▶ [TASK ITEM]
When you find the word "screen" in a line of the entries, please copy the whole line.

(MATERIAL SHOWN begins)

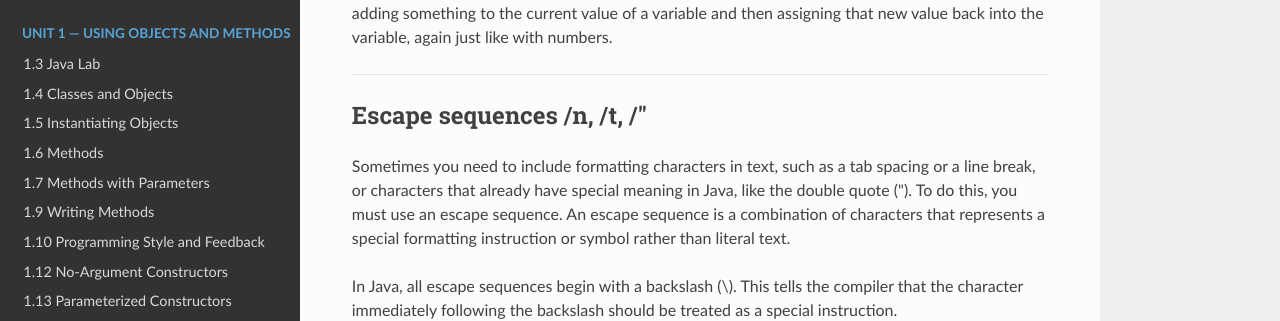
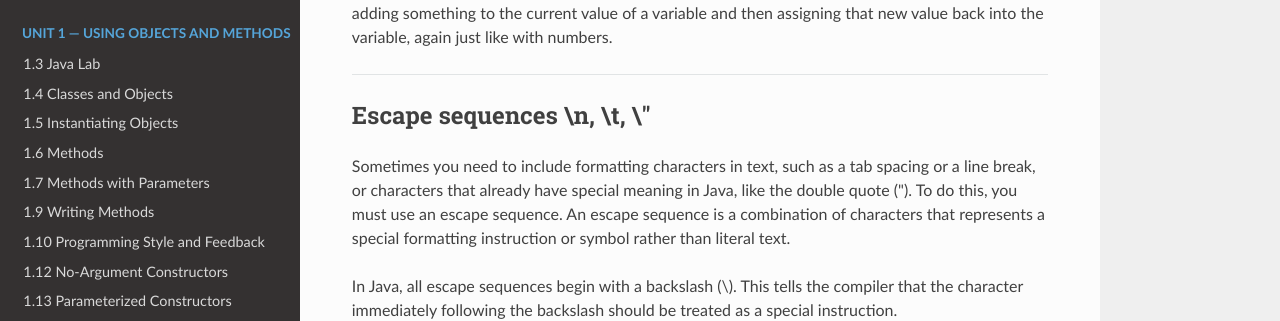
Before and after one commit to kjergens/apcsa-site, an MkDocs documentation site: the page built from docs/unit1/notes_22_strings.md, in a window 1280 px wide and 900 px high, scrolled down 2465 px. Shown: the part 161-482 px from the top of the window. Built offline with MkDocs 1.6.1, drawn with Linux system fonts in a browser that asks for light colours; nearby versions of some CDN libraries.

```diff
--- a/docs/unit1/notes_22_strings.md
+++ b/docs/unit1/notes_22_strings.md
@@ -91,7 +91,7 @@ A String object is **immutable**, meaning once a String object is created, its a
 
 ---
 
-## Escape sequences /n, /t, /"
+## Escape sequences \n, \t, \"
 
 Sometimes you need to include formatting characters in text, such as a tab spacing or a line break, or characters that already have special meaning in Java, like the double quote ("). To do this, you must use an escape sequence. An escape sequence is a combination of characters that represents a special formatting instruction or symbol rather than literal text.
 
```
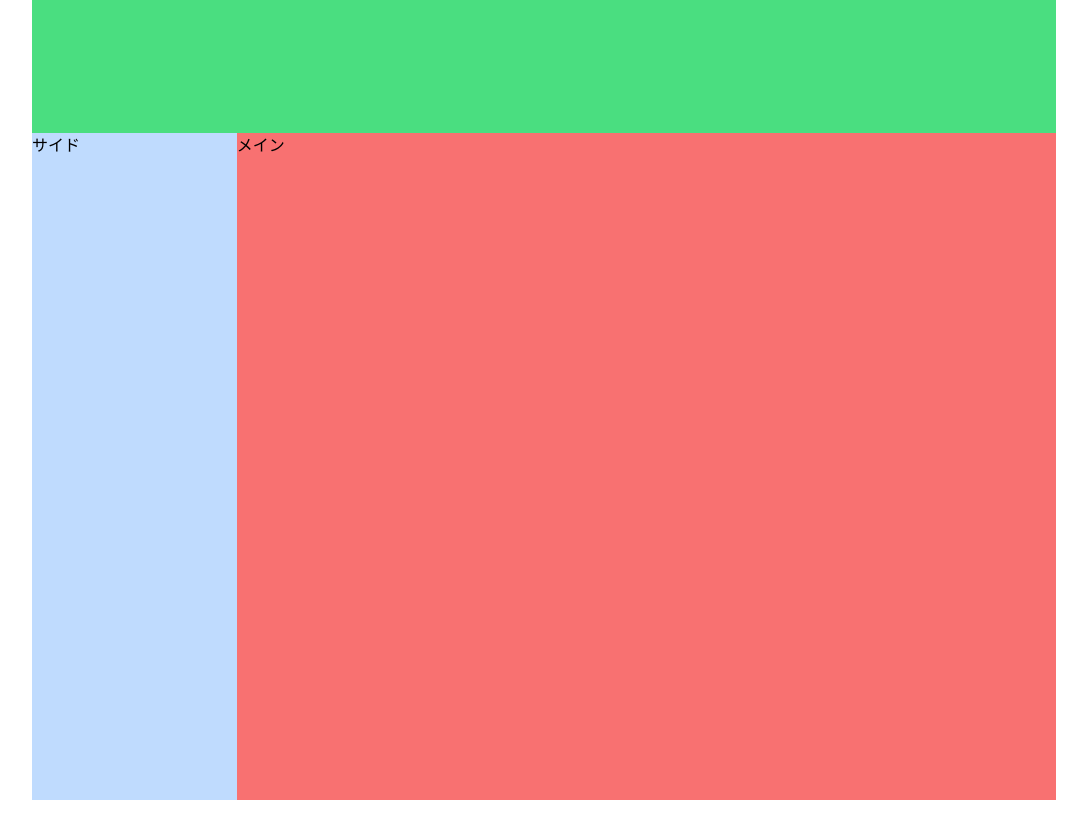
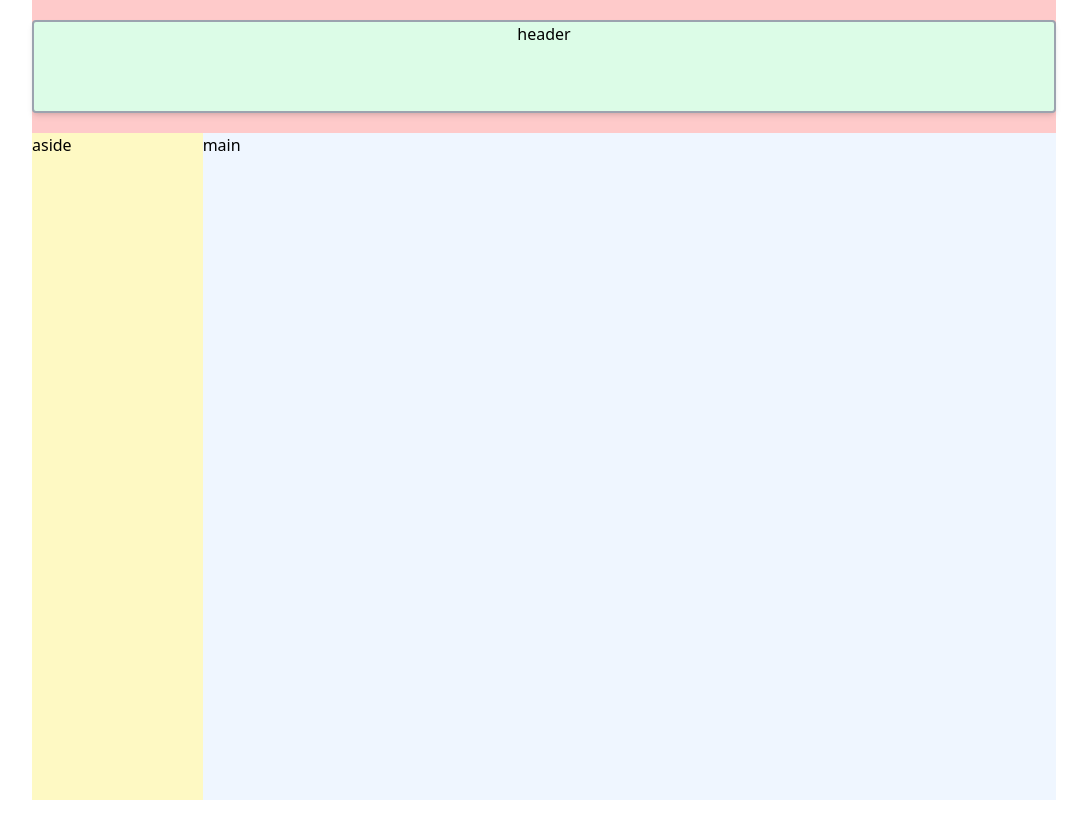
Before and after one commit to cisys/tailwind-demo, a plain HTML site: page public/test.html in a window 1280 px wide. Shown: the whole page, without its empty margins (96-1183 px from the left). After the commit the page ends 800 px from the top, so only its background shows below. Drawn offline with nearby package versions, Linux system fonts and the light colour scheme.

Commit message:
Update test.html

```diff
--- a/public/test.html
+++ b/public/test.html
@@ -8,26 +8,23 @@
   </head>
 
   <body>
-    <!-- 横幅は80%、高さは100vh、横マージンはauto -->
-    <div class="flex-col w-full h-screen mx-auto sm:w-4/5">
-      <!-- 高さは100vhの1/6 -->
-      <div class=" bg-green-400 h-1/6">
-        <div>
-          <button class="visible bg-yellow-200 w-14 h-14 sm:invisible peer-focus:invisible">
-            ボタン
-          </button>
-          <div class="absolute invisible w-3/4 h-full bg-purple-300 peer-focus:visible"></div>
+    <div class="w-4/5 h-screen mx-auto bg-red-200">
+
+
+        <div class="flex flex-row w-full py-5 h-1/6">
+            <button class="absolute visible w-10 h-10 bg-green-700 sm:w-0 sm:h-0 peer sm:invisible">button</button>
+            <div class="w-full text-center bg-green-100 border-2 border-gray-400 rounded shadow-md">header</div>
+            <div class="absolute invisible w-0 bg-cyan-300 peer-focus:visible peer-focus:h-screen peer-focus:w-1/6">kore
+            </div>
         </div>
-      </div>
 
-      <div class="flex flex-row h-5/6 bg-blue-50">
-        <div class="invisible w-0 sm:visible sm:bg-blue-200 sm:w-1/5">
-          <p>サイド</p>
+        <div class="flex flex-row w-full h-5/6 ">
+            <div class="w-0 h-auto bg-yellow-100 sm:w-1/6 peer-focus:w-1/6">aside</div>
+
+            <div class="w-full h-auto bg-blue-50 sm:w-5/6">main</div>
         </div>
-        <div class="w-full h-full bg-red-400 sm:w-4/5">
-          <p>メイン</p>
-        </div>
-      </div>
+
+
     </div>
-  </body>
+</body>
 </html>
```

(MATERIAL SHOWN ends)

▶ [ANSWER BOX]
-    <div class="flex-col w-full h-screen mx-auto sm:w-4/5">
+    <div class="w-4/5 h-screen mx-auto bg-red-200">
+            <div class="absolute invisible w-0 bg-cyan-300 peer-focus:visible peer-focus:h-screen peer-focus:w-1/6">kore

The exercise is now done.